Posted by moy23 on 6/25/2014 12:16:00 PM (view original):
Posted by bad_luck on 6/25/2014 11:45:00 AM (view original):Point 1.... I'm not fixated on screwing the rich like some people are. The fair tax taxes everyone equally if they choose to buy something. The wealthy still spend more $$$ than the poor thus they will still pay a higher % of the tax burden. In some cases like cigarettes the current 50% sales taxes will drop to 23% which will help the 28% of those in poverty that smoke to have more spendable money. The prebate is a nice addition and its simple.
Posted by moy23 on 6/25/2014 11:31:00 AM (view original):Sounds like a cluster ****.
Posted by bad_luck on 6/25/2014 10:39:00 AM (view original):From the FAQ.... The answer is no sales tax for the business. See below.
Posted by moy23 on 6/25/2014 10:34:00 AM (view original):So if I run a small construction company and buy a truck, no sales tax?
Posted by bad_luck on 6/25/2014 9:24:00 AM (view original):No. Only the end user pays taxes when the good or service is bought.
What about b2b sales? If I sell a component piece to a company that makes a product, do they pay a tax on that component?
The thought is it will reduce the cost of producing goods because they don't get taxed 15 times along the way.... And through competition drive the end price down which offsets the 23% sales tax for the consumer.

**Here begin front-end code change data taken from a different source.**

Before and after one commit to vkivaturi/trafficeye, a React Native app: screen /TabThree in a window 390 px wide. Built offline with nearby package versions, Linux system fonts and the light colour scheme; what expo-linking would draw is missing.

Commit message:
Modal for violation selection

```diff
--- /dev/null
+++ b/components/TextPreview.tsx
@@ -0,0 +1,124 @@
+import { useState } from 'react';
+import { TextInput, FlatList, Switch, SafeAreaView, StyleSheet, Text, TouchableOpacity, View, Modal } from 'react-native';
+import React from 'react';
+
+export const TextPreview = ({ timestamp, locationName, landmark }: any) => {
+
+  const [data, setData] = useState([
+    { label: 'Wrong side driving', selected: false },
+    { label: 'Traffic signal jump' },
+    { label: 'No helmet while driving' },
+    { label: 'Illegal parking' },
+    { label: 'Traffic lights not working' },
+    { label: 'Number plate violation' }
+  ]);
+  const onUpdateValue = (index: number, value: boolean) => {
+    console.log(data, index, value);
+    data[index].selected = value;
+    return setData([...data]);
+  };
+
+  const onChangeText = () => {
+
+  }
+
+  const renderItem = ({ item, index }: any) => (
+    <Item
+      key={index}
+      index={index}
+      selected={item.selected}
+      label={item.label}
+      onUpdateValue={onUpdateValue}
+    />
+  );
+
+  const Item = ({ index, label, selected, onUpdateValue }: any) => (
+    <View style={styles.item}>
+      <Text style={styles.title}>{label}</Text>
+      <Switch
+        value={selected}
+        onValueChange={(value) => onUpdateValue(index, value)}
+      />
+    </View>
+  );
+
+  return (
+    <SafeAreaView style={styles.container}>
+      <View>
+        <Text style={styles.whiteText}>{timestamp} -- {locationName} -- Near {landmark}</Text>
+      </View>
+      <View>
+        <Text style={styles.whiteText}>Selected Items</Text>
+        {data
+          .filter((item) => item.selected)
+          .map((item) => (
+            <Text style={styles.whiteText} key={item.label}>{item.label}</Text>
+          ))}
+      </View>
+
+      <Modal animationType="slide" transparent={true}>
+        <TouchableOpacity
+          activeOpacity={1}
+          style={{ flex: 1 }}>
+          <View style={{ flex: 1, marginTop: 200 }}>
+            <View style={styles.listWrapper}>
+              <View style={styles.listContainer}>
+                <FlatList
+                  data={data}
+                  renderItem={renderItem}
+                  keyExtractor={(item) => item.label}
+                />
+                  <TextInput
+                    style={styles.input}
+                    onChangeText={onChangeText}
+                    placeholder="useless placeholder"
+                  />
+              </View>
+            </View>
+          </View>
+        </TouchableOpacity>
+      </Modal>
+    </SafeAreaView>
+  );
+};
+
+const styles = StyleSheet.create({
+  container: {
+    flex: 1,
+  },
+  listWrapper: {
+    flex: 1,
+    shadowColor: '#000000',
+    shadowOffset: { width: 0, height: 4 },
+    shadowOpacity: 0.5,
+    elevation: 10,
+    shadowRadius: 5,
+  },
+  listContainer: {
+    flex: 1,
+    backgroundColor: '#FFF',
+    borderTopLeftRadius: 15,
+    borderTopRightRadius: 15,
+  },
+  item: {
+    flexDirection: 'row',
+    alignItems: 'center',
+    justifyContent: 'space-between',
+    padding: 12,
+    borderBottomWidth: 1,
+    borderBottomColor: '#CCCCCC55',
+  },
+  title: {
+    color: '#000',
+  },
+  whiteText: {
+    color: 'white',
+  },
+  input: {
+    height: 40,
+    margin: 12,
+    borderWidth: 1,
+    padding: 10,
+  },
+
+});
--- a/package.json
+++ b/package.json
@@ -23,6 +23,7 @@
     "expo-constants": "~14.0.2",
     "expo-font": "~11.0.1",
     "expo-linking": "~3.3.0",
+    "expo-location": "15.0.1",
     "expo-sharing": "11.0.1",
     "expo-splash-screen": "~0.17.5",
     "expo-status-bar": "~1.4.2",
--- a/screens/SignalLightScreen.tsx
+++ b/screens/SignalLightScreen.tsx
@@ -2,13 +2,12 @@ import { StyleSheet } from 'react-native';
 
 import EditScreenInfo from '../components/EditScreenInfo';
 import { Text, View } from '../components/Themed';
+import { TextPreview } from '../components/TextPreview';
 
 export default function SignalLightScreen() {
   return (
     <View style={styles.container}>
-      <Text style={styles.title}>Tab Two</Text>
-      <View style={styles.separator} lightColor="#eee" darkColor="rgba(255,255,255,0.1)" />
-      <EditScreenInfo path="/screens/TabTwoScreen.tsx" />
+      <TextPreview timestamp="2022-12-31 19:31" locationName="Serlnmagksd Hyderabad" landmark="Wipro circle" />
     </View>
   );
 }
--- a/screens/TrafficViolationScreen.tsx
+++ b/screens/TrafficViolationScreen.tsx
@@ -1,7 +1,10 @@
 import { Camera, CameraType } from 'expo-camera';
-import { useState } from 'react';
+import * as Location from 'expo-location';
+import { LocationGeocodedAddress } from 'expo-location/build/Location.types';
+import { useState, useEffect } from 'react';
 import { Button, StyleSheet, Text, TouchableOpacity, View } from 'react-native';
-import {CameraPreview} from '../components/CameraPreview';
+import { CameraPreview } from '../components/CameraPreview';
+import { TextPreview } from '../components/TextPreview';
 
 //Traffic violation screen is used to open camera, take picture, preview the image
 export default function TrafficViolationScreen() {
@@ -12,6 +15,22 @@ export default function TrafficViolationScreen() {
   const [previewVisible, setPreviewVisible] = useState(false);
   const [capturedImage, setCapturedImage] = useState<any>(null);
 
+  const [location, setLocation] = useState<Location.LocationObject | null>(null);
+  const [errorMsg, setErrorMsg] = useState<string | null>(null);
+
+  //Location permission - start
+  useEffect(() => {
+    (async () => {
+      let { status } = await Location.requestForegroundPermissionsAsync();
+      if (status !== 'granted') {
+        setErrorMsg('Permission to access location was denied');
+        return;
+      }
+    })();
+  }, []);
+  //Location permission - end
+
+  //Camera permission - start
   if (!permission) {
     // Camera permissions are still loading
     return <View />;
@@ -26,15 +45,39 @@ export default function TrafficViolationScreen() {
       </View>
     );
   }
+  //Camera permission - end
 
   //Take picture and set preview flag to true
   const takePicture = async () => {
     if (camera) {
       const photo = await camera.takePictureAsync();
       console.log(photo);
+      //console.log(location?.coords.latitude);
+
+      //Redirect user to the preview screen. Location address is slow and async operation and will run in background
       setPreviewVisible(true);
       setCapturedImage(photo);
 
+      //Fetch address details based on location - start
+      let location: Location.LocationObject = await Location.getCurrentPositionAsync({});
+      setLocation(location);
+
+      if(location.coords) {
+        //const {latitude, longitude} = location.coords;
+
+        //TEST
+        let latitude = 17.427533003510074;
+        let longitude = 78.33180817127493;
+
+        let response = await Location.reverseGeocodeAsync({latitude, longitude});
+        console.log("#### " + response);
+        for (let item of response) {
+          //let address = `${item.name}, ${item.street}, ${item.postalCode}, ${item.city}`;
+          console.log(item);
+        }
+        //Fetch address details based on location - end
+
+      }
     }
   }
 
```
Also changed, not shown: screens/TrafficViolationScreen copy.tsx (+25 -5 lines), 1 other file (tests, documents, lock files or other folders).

The FAQ has all of this in it. Its a really good tax system.... Its fair and best of all its simple.
Does the FairTax tax used items?
The FairTax does not tax "used" goods but it is important to note that HR25 has a legal definition of the term "used". This is necessary to ensure that items are taxed only once and to prevent tax cheating.
Under the FairTax, for an item to be considered "used" it must be:
(1) purchased before the FairTax is enacted, or
(2) the FairTax on the item must have been previously paid.
Let's look at (1) above. Assume that Joe bought a new car in January of 2012. Let's further assume that the FairTax went into effect on Jan. 1, 2013. Since Joe owned the car before the enactment of the FairTax, it is considered a "used" car. It has the taxes from the existing tax system embedded in its price. Therefore, when Joe sells that car to Bill, Bill will not owe tax on the transaction.
Now, let's consider (2) above. The most common example is that Joe buys a new car for personal use and pays the FairTax on it. If Joe then sells his car to Bill, there would be no tax on it because the tax had already been paid. Let's look at another example. Assume that Joe owns a flower shop business and buys a van to use when making deliveries to his customers. No tax is charged on purchases for business purposes so that the FairTax on goods sold to consumers does not double tax, or put a tax on a tax.
If Joe decides to sell the van to his friend Bill (who is not in business) for use as his personal vehicle, then it would be a taxable sale to Bill. Why? Because Joe did not pay tax when he bought the van for his flower shop. Since no FairTax has been previously paid on that van, it is not considered used and the sale to Bill would be taxable.
If later, Bill decided he did not like driving a van and sold it to someone else, it would not be a taxable sale. Why? Because the tax had been previously paid (when Bill bought it from Joe) making the item "used"; and not subject to tax.
Since you're such a fan of "read the website," check this out:
Point 2.... Their will always be black markets. Right now I can gamble online even though its illegal. I can buy drugs and guns pretty easily. I also can buy things online and skip sales tax. The good news is those IRS agents out of jobs under a fair tax can find a job trying to close these markets. This is probably the biggest drawback to the Fair Tax. The good outweighs the bad IMO.... And if people are doing things illegally I hope they are prosecuted for it.
Point 3... Of course it's a political nightmare... At first. Its a big change and most people fear change. Retirees will get over it. For one it repairs the social security system which is bankrupt.... For 2 they will no longer be taxed on SSI, Pension, IRA incomes. They will have more money... And possibly a prebate too. I'm sure lobbyists will be ****** too... They can't lobby for tax loopholes anymore.
The FAQ addresses a lot of these issues.... Like social security and mortgage interest deductions.
1) 23% is a big tax increase for almost everyone. Most people with middle class incomes only pay between 10% and 15% in Federal Taxes
. The poor pay between 0% and 10%, usually. You not fixated on screwing the rich. You're fixated on screwing the poor and middle classes.
2) Arguing that people will find a way around a law is a terrible argument against a law. On the other hand, the way around this law is simple and legal. Buy used whenever possible. I think this would drive revenue down and force the tax rate to go up even more.
3) It's an everything nightmare.
- It's not simpler, it's convoluted and difficult to enforce.
- It raises taxes for the vast majority of the population.
- It lowers taxes for people who can actually afford to pay high taxes.
The fair tax is a scam, thought up by rich people who don't like paying a lot of taxes. It's packaged with the word "fair" and sold to idiots who are convinced that they too will one day be millionaires.